Wolverines defensive end Chase Winovich discusses why Saturday's matchup against the No. 2 Nittany Lions is important to the team's season. Angelique S. Chengelis
Ann Arbor — Michigan is a double-digit underdog heading into Happy Valley to face No. 2 Penn State this weekend, and the Wolverines’ AP ranking dropped two spots after a road win.
The 19th-ranked Wolverines feel like they keep getting knocked back and are looking toward Saturday night’s “white out” game at Beaver Stadium as a way to right the national perspective regarding who they are.
Michigan is 5-1, 2-1 Big Ten, with a loss at home to Michigan State. The Wolverines were ranked No. 7 entering that game. Penn State lost 49-10 to Michigan last year but went on to win the Big Ten championship. The Nittany Lions are unbeaten and coming off a bye.
“This one’s huge. This is a pivotal game for my career, for the team as a whole, for the season, for the future of Michigan football,” Chase Winovich, from the Pittsburgh area, said Tuesday night after practice. There’s a lot riding on this game.
“It’s pivotal for the season because they won the Big Ten championship last year and they’re a great football team. They’re No. 2 in the country. We got bumped down, down to 19 now after a win, and so it’s one slap in the face after another. We’re 11-point underdogs. We’ve only been beaten in the Harbaugh Era one time by more than five points. It’s one thing after another. It’s a big thing we have to prove to ourselves and to the world and for the season if we lose this one, it’s tough to win the Big Ten with two losses.”
The theme among the players who spoke to media after Tuesday’s practice focused on taking the opportunity of a big stage like Saturday night, which will be televised nationally and has attracted ESPN’s College GameDay to State College, to show everyone how good they believe the Wolverines are.
“Coach has already told us this is the big stage, that everybody is going to be watching this game,” safety Tyree Kinnel said. “People are counting us out already. We just moved back two spots after a win, so we definitely have a chip on our shoulder and we’re definitely ready to show the country what we can do.”
All the players said they saw the polls and were stunned to see Michigan drop after a win.
Wolverines safety Tyree Kinnel on the importance of winning against Penn State. Angelique S. Chengelis
“We thought Indiana was a really good team,” said Kinnel, who had the interception to end the game in overtime last Saturday. “We don’t keep it on our minds. We pay attention to it though. We do want to prove everyone wrong and show the country we can beat Penn State this Saturday.”

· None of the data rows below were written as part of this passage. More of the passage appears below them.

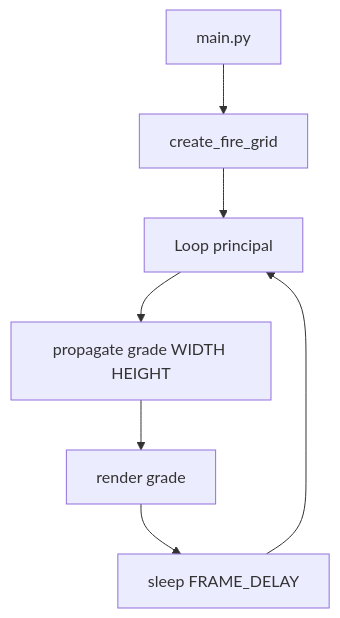
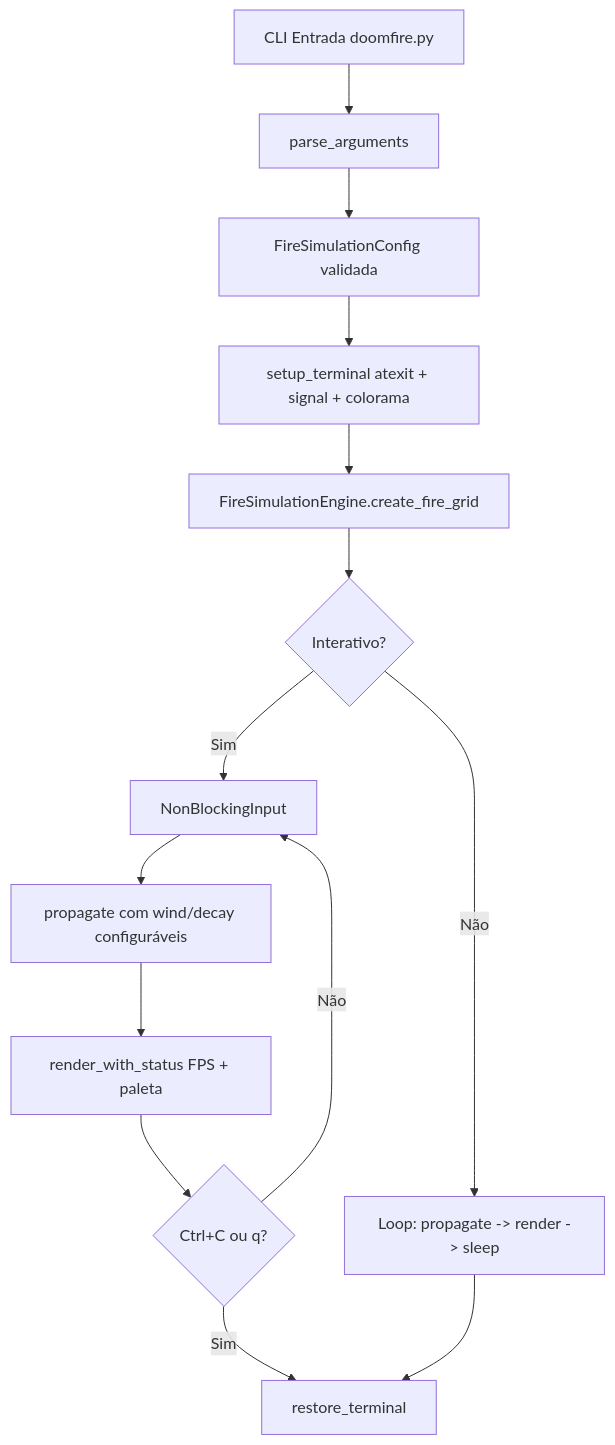
The diagram in DoomFire-Terminal/README.md (panda12332145/DoomFire-Terminal), drawn with Mermaid before and after one commit. The commit also changed other lines of this file and 22 other files, not shown here.

First line of the commit message:
feat: refatora DoomFire-Terminal v2.0 - arquitetura modular, CLI completo, paletas multiplas, modo interativo, colorama, auto-resize, testes 28 pytest

````diff
--- a/DoomFire-Terminal/README.md
+++ b/DoomFire-Terminal/README.md
@@ -37,9 +151,16 @@
 ```mermaid
 graph TD
-A[main.py] --> B[create_fire_grid]
-B --> C[Loop principal]
-C --> D[propagate grade WIDTH HEIGHT]
-D --> E[render grade]
-E --> F[sleep FRAME_DELAY]
-F --> C
+    A[CLI Entrada doomfire.py] --> B[parse_arguments]
+    B --> C[FireSimulationConfig validada]
+    C --> D[setup_terminal atexit + signal + colorama]
+    D --> E[FireSimulationEngine.create_fire_grid]
+    E --> F{Interativo?}
+    F -->|Não| G[Loop: propagate -> render -> sleep]
+    F -->|Sim| H[NonBlockingInput]
+    H --> I[propagate com wind/decay configuráveis]
+    I --> J[render_with_status FPS + paleta]
+    J --> K{Ctrl+C ou q?}
+    K -->|Não| H
+    K -->|Sim| L[restore_terminal]
+    G --> L
 ```
````
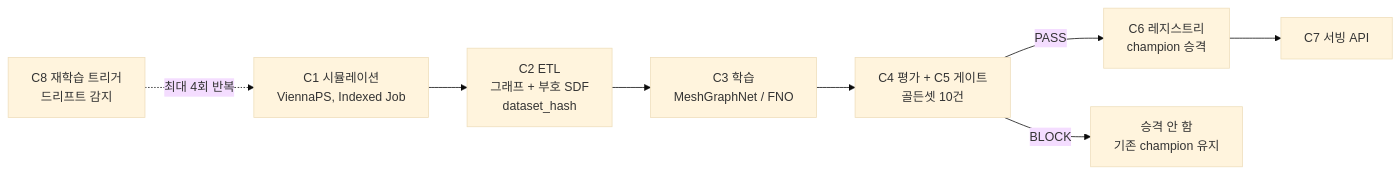
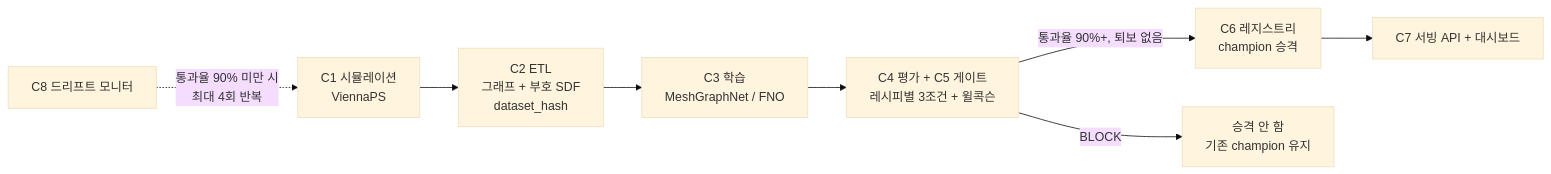
Before and after one commit to code5312/Automation-Project-etch-AI: the diagram in README.md, drawn with Mermaid (base theme). The commit also changed other lines of this file and 2 other files, not shown here.

````diff
--- a/README.md
+++ b/README.md
@@ -141,10 +153,10 @@
 ```mermaid
 flowchart LR
-  A["C1 시뮬레이션<br/>ViennaPS, Indexed Job"] --> B["C2 ETL<br/>그래프 + 부호 SDF<br/>dataset_hash"]
+  A["C1 시뮬레이션<br/>ViennaPS"] --> B["C2 ETL<br/>그래프 + 부호 SDF<br/>dataset_hash"]
   B --> C["C3 학습<br/>MeshGraphNet / FNO"]
-  C --> D["C4 평가 + C5 게이트<br/>골든셋 10건"]
-  D -->|PASS| E["C6 레지스트리<br/>champion 승격"]
-  E --> F["C7 서빙 API"]
+  C --> D["C4 평가 + C5 게이트<br/>레시피별 3조건 + 윌콕슨"]
+  D -->|통과율 90%+, 퇴보 없음| E["C6 레지스트리<br/>champion 승격"]
+  E --> F["C7 서빙 API + 대시보드"]
   D -->|BLOCK| G["승격 안 함<br/>기존 champion 유지"]
-  H["C8 재학습 트리거<br/>드리프트 감지"] -.->|"최대 4회 반복"| A
+  H["C8 드리프트 모니터"] -.->|"통과율 90% 미만 시<br/>최대 4회 반복"| A
 ```
````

Michigan’s defense is ranked No. 1 nationally, so it probably should come as no surprise it was the defensive players Tuesday night who spent the most time discussing the big stage and showing the college football world just how good the team is.
“We want to show the world we can play against anybody,” linebacker Khaleke Hudson said. “They’re the No. 2 team, we want to come in and play hard and prove we’re also a good team.
“We had a loss against Michigan State, but we have to put that behind us. A lot of people assume we’re not this or not that and we want to come out and show that we’re Michigan, and we’re going to play Michigan football which is hard-nosed football.”
Receiver Kekoa Crawford enjoys the team's role this week.
“I like being the underdog,” he said. “I like being doubted. It’s more of a chip on my shoulder and more of a chip on this team’s shoulder that we can go out there and prove we can play with the best. It’s a big game, plain and simple.”
After losing big at Michigan last season, Penn State won eight straight, including a win over No. 2 Ohio State, to finish out the regular season and win the Big Ten title. The Nittany Lions defeated No. 6 Wisconsin in the Big Ten championship then lost a wild 52-49 game to USC in the Rose Bowl.
Penn State coach James Franklin on Tuesday told reporters his team isn’t focused on the loss to Michigan last season.
“I was kinda surprised they turned things around,” Winovich said of Penn State’s rebound in 2016. “During the game, I don’t think we had the highest regard for them. They were able to turn it around, so my hat’s off to them. They had a great season after that point. I know they’re going to be coming at us with everything they’ve got. I’m sure they were embarrassed in their own way. No one likes to lose by that much, especially because they’re a prideful team like we are.”
The Michigan players said they are looking to restore respect for their program at Penn State.
“We think it’s a big stage for us this Saturday,” Kinnel said. “We’re already down one game, and we want to get back in the picture. We want to definitely beat them. We do have something to prove this weekend.”